Barmer district jail was infested with rodents at the time of Chakraburtty’s visit. The rats climbed into prisoners’ bedding and food. Chakraburtty notes that such rodent infestations are a common problem in prisons across the country. Cockroach and bedbug infestations are also routine, as is the presence of mosquitoes.
Water is very scarce in Rajasthan. Many prison toilets do not have running water, which makes them difficult to maintain and foul-smelling. The state High Court had ordered the construction of outdoor toilets since toilets inside the barracks were becoming health hazards.
However, these new toilets are often not connected to a sewage system and quickly clog up.
Habib Ahmad has been in prison for 21 years. He was 91 at the time Chakraburtty interviewed him and had spent the past two decades living in a tiny 10x12 ft cell in Jaipur Central jail, which he shares with one other inmate. He is physically infirm and the other prisoners take care of him. He prays for permanent parole and to be sent to an open prison.
“There is a group which talks anti-death penalty but which endorses life sentence,” said Chakraburtty, “but if you enter prison you see the implication of a life sentence. This man who is in prison is 90 years old, he is not even the reflection of the man who perpetrated a crime. It’s actually inhuman. This kind of a sentence doesn’t make sense. He is physically infirm, an old man, staying inside prison, his family has abandoned him.”
Some prisoners have gone blind because they don’t have access cataract treatment. The prison cannot release them because their families have long-since abandoned them.
The report contains details of nearly 90 group letters written by prison staff. Each was signed by prison officials, jailors, warders, guards and technicians. Most of them spoke of the low salaries of prison officials. Their salaries range from Rs 1,900 to Rs 7,600 a month. There is also a serious staff deficit. The jail department has 2,129 vacancies in a sanctioned strength of 4,426, which means that 48% of posts are empty.

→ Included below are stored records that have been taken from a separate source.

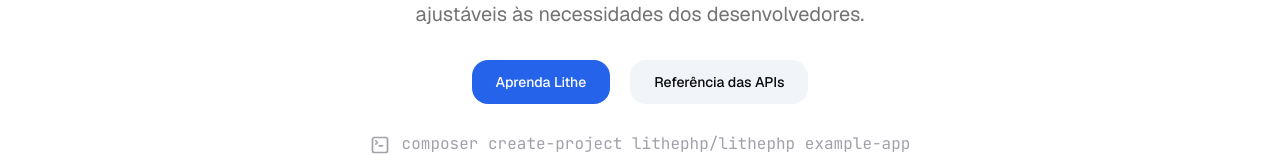
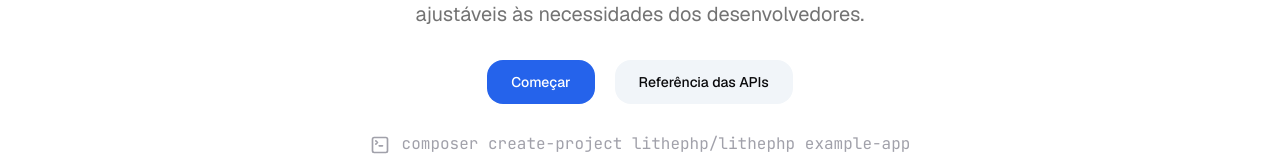
Before and after one commit to lithephp/docs-pt, a Next.js app: page / in a window 1280 px wide. Shown: the part 456-611 px from the top of the page. Built offline with nearby package versions, Linux system fonts and the light colour scheme.

Commit message:
Update homepage title from 'Aprenda Lithe' to 'Começar'

```diff
--- a/app/page.tsx
+++ b/app/page.tsx
@@ -20,7 +20,7 @@
             size: "lg"
           })}
         >
-          Aprenda Lithe
+          Começar
         </Link>
         <Link
           href={`/reference/${FLATTEND_REFERENCE_ROUTES[0].href}`}
```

Prison guard barracks are frequently old and dilapidated. They are also small and insufficient in number, leading to overcrowding.
The Rajasthan open prison system , which allows convicts to live with their families on the campus, is viewed as a reformative system of justice, as opposed to a retributive one. The system was begun in 1955. As Chakraburtty found in her 2017 report on open prisons, it has stood the test of time. They are jails that some prisoners don’t want to leave.
Open prisons were also found to be up to 78 times cheaper than closed prisons and require fewer staff.
Chakraburtty advocates for a scaling up of the open prison model, both on humanitarian and economic grounds, and for a gradual shift from closed to open prisons.
“Such a humane system [of open prisons] of incarceration can be revolutionary, and can be instrumental in laying the foundation for a more just, egalitarian society,” writes Justice Ravindra Bhat, judge in the Supreme Court and former chief justice of the Rajasthan High Court, in the foreword to the closed prisons report.